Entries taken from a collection

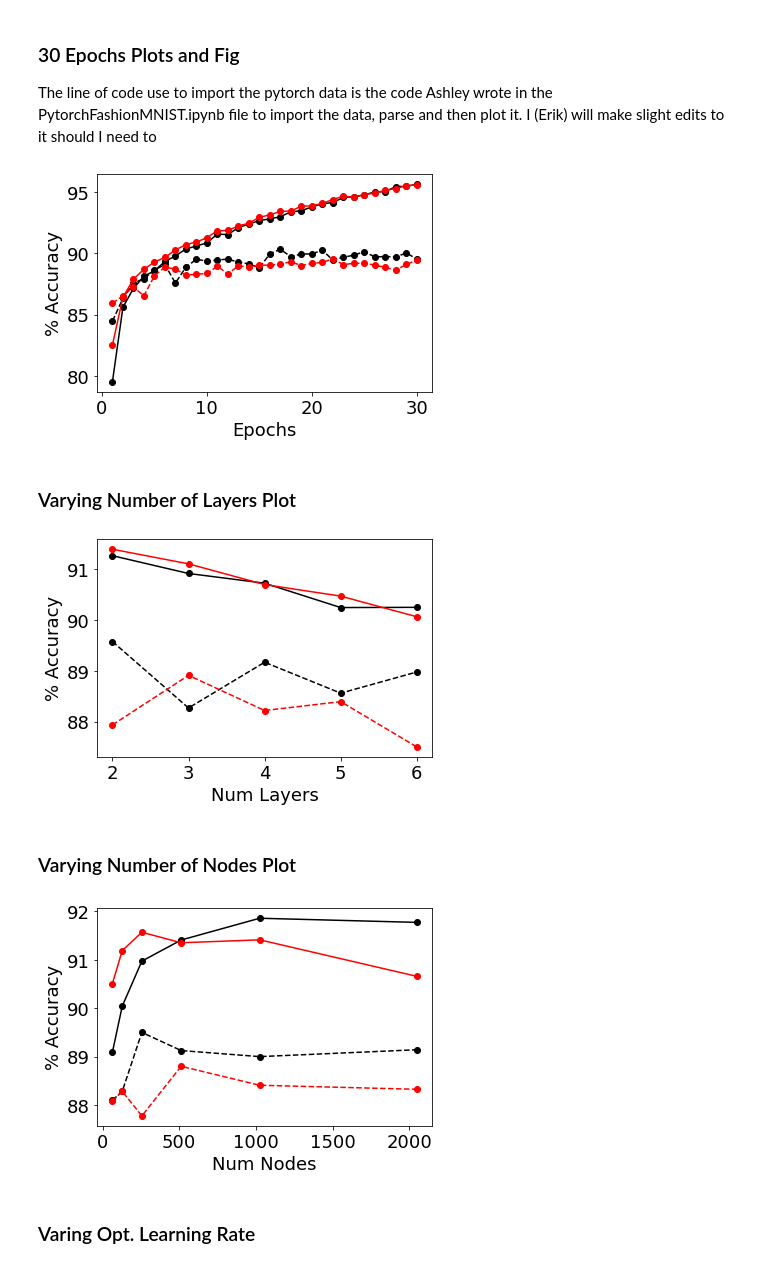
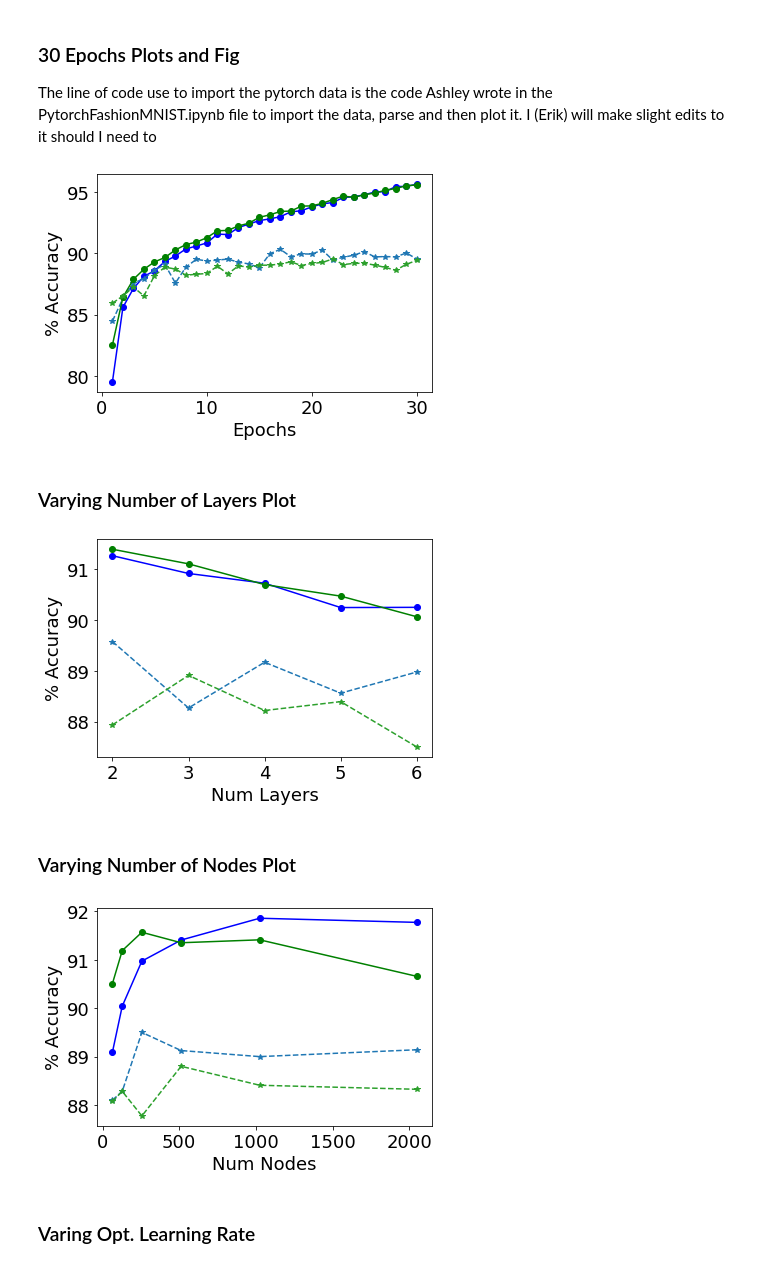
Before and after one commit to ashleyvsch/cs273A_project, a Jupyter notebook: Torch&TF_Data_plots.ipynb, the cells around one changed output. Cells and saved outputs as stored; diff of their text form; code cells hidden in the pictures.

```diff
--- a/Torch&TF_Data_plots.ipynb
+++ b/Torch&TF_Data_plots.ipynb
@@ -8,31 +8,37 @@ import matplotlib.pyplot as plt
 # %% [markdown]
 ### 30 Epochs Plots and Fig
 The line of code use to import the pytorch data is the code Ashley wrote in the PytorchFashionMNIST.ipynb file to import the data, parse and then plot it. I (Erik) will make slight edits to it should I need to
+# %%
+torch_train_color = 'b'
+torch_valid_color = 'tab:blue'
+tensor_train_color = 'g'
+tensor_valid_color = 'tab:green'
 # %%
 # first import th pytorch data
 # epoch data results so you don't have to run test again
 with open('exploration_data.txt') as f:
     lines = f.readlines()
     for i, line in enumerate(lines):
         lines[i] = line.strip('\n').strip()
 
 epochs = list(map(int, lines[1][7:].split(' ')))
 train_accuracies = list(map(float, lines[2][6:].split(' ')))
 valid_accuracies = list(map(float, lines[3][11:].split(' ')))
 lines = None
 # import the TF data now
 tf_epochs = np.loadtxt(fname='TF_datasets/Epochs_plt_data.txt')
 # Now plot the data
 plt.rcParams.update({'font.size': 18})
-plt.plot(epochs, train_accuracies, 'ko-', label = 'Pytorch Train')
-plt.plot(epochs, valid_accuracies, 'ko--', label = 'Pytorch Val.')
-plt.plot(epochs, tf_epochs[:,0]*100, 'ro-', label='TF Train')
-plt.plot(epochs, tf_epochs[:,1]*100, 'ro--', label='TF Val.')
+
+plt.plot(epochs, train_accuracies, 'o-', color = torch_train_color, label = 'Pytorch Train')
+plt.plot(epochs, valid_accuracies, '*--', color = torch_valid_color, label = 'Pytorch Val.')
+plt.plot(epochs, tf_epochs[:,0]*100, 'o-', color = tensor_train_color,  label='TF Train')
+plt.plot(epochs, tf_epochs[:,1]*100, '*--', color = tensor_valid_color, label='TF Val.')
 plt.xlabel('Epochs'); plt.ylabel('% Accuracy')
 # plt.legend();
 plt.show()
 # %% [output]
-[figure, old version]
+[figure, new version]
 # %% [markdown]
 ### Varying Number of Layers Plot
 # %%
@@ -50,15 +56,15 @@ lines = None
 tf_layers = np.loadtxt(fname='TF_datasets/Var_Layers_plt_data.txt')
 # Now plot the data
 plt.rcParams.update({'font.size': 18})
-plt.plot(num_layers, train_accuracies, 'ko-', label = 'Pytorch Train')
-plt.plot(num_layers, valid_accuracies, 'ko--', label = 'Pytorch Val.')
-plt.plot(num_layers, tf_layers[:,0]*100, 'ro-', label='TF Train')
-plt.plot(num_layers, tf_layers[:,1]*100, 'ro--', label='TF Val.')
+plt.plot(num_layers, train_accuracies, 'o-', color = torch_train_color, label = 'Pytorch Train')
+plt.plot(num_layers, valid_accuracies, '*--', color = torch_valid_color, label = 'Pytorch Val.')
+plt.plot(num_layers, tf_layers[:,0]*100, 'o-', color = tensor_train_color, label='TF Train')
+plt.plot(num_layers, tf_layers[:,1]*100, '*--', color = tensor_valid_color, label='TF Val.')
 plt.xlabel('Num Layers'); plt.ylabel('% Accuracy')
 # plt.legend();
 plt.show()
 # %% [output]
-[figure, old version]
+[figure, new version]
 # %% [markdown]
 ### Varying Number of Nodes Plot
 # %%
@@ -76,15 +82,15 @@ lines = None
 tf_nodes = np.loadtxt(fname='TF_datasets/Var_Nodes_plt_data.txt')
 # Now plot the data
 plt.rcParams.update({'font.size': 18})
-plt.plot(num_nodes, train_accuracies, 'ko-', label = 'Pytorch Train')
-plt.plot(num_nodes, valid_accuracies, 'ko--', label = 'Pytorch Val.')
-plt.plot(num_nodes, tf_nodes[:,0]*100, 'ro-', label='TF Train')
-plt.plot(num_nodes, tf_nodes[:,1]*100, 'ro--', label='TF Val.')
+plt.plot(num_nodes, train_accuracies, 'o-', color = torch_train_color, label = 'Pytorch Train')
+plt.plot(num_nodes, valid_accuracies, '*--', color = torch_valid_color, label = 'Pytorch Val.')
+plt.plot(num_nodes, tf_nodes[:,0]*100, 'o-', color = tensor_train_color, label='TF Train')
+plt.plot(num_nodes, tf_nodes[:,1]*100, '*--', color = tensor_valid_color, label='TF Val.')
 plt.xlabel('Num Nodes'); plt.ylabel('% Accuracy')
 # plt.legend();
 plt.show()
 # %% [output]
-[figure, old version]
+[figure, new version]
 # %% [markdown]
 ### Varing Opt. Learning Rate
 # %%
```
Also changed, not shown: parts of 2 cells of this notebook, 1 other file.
...
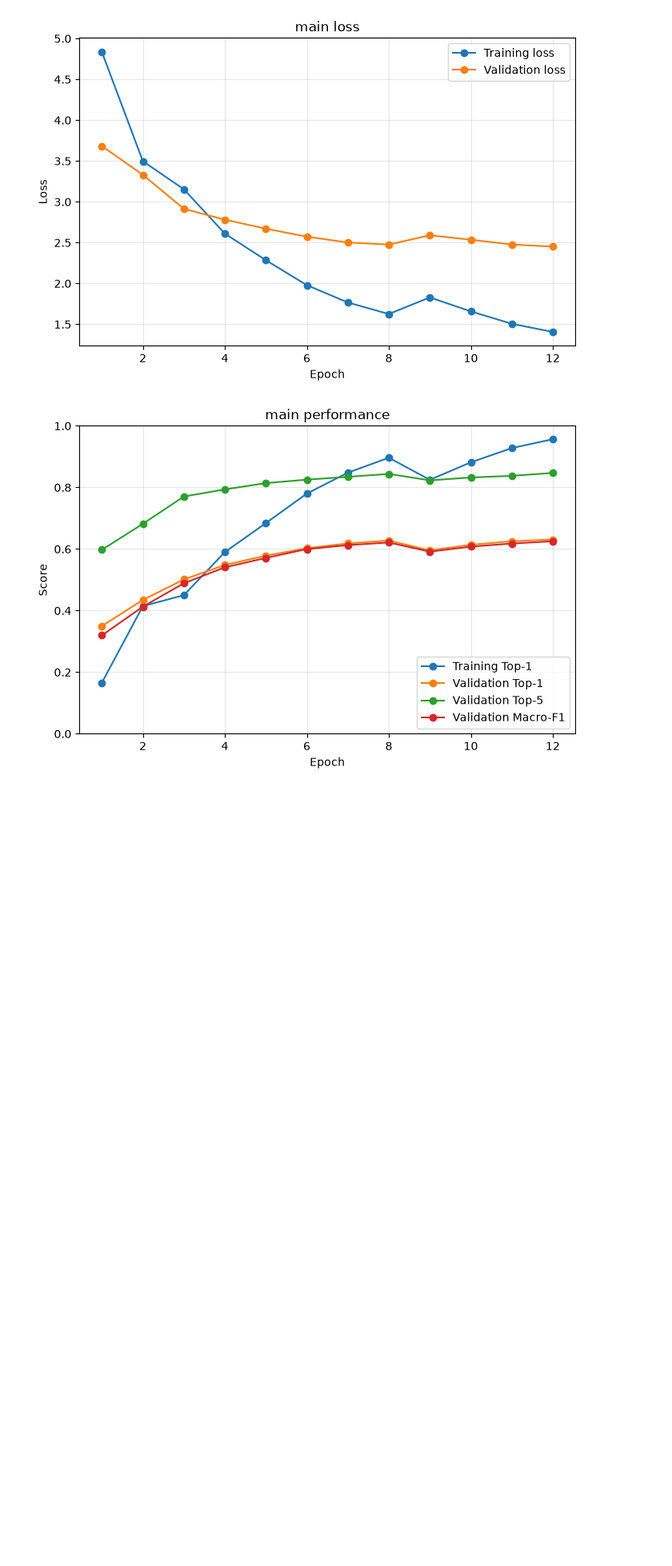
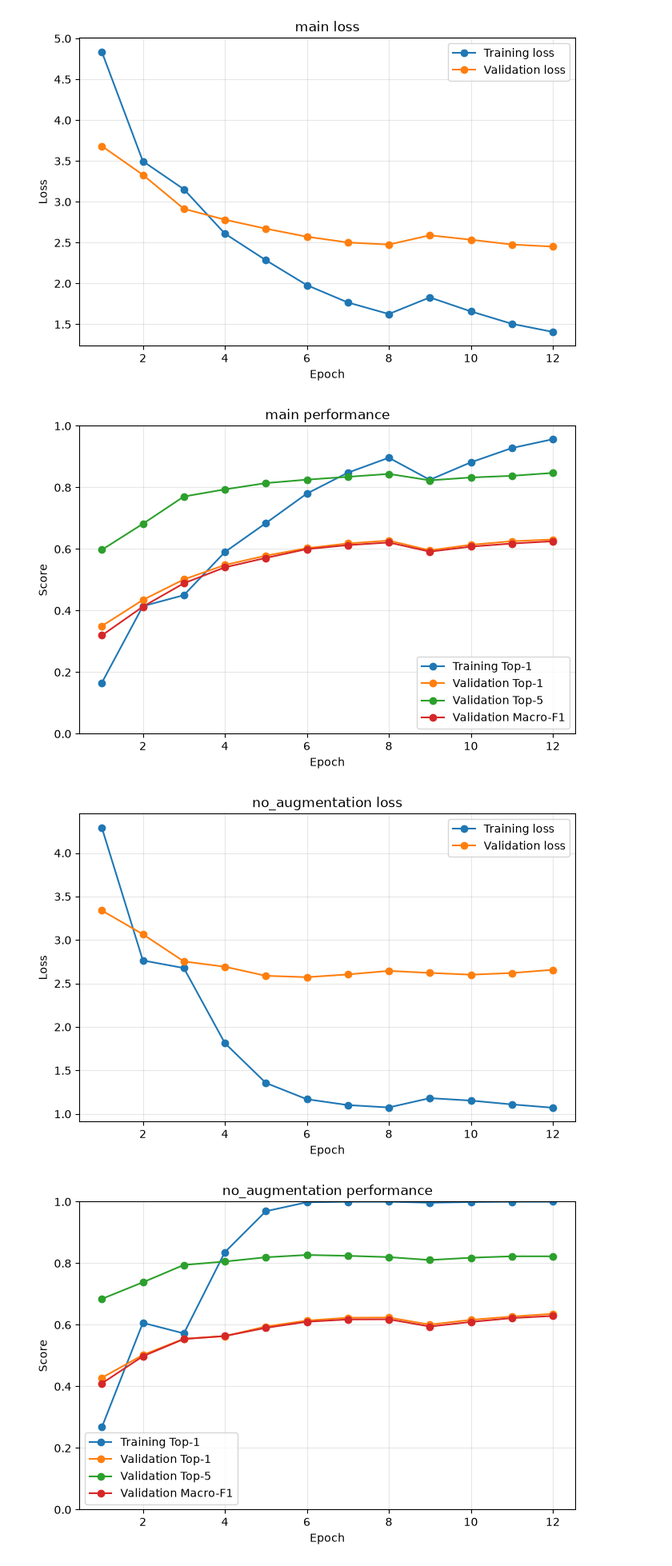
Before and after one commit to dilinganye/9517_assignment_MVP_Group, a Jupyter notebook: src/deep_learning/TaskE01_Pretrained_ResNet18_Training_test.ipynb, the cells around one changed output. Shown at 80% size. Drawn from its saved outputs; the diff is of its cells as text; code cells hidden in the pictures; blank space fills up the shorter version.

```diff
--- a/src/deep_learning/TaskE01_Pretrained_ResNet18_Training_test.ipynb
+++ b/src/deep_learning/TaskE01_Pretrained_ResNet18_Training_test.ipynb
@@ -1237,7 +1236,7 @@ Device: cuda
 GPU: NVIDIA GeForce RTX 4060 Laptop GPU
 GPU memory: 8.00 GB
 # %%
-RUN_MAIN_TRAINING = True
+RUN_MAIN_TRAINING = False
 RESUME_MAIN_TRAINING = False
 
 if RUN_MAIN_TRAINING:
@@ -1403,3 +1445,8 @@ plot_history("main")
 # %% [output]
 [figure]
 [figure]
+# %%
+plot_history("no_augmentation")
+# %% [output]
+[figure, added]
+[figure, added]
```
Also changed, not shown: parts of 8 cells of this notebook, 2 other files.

WORK TASK
Which lines in the data above hold the string "ylabel"? Show each one.

RESULT BELOW
 plt.xlabel('Epochs'); plt.ylabel('% Accuracy')
 plt.xlabel('Num Layers'); plt.ylabel('% Accuracy')
 plt.xlabel('Num Nodes'); plt.ylabel('% Accuracy')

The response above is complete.